2) Is Western Europe just really bad at this form of warfare or influence? Following media reportage, it would appear that we’re under siege from many external sources. That we’re the timid supplicant… flotsam bounced around by nasty ‘forren’ types. I’m not convinced we’re bad at the prosecution of this kind of activity – afterall, if 500 years of imperialism hasn’t taught us something we should give up and cower at home. However, we seem very bad at countering it at home. Part of this might be the Bronwen Jones line of the coloniser being eventually colonised, but I think our weakness and vulnerability actually stems from the near universal acceptance of a narrative that, for instance, says that third country investment in our core infrastructure is ‘just the market’ rather than representing something political. Afterall, the restrictive rules on FDI in other countries means that we’re not aligned to a brand of universal thought on this. The underfunding of European universities – for example – means that the sector arguably has taken to servicing global elites and seeking out international (non-EU) money (from all sorts of places) that helps to tailor intellectual agendas and allows for foreign-domestic political debates/fights to be had on EU soil, away from the more problematic political environments of those students. This is the sort of political activity that gave European governments the creeps in the 1920s, and whilst the positive externalities of internationalisation are clear to those who work in universities – as anyone engaged in Horizon2020 funding, or in finding research partners in the US will tell you – there is a potential darker side that administrators seem unkeen to think about. Whether these networks pose a risk or not would require the right question, the right data and fine judgments. And of course it might be that we are fine exponents of exporting our own norms…

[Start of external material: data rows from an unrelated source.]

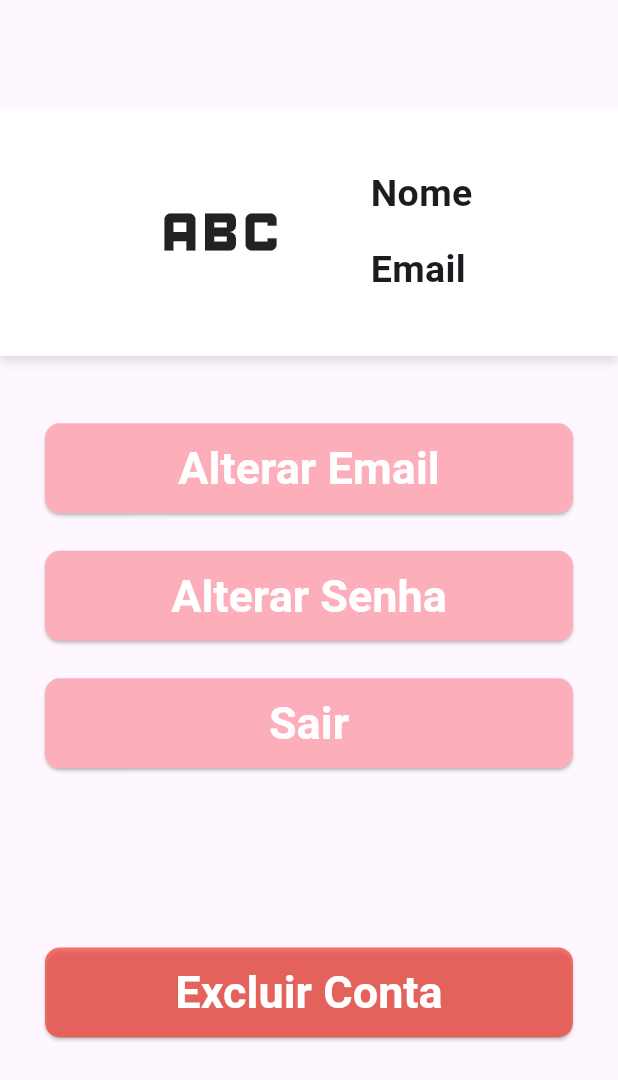
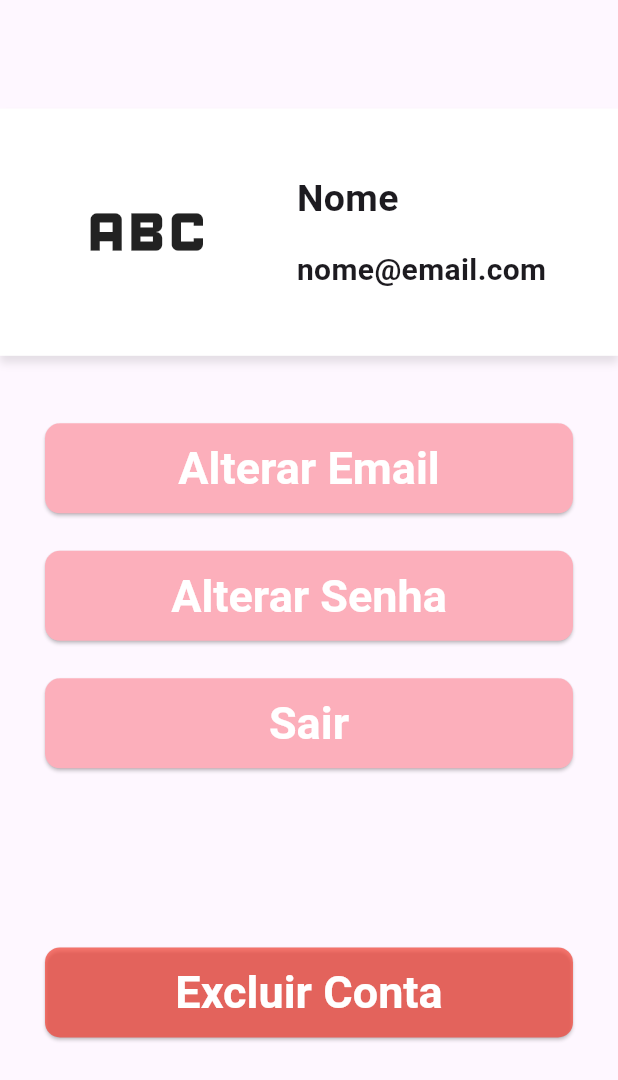
Before and after one commit to HenryGFiedler/Floricultura, a Flutter app: the ProfileScreen screen opened directly, on a phone screen of 412 x 824 dp. Shown: the top 1080 px of the screen. Run offline on Flutter 3.47's test engine with Material 3 defaults, Android fonts, the phone set to English and light mode, and no system bars; drawn by our look-alikes of auto_size_text.

Commit message:
Card text fix

```diff
--- a/lib/components/info_card.dart
+++ b/lib/components/info_card.dart
@@ -113,6 +113,7 @@ class InfoCard extends StatelessWidget {
                       Spacer(),
                       Wrap(
                         direction: Axis.horizontal,
+                        alignment: WrapAlignment.center,
                         children: [
                           IntrinsicWidth(
                             child: MainButton(
--- a/lib/components/menu_item.dart
+++ b/lib/components/menu_item.dart
@@ -22,7 +22,7 @@ class MenuItemModel {
       screenBuilder: () => PedidosScreen(),
     ),
     MenuItemModel(
-      title: "pei",
+      title: "Perfil",
       icon: Icons.circle,
       screenBuilder: () => ProfileScreen(),
     ),
--- a/lib/screens/profile_screen.dart
+++ b/lib/screens/profile_screen.dart
@@ -6,7 +6,7 @@ class ProfileScreen extends StatelessWidget {
   const ProfileScreen({super.key});
 
   final String nome = 'Nome';
-  final String email = 'Email';
+  final String email = 'nome@email.com';
 
   @override
   Widget build(BuildContext context) {
```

So, should we be worried about this hybridity as it pertains to Russia. Well, Russian money has traveled, and London’s housing market is partly inflated and propped up by it. Money has traveled into think-tanks and research efforts, and into infrastructure. Leveraging influence is not solely a case of invest and nice things will follow. But it helps. The Economist – which has become increasingly shrill on this issue – plotted Russian connections to European political parties to more than suggest that hybrid war threatened the fabric of the continent and the European project in particular. But most of the scaryness seems to be because of the word Russia, rather than the pattern of behaviour, which is a logic of neoliberal economics and PR/influence. Can we unpick or understand the complex influences on our politics (both organisational and ideological)? No. Should we pay attention to the fine documentary by Adam Curtis, Bitter Lake...? Yes, well worth a watch.
So, I would say this, wouldn’t I… but there is much in the concept of hybrid war. But we are only at the start of really understanding what is meant by it, and a country mile off understanding how to counter it. Particularly when countering it will rely upon a challenge to neoliberal orthodoxies.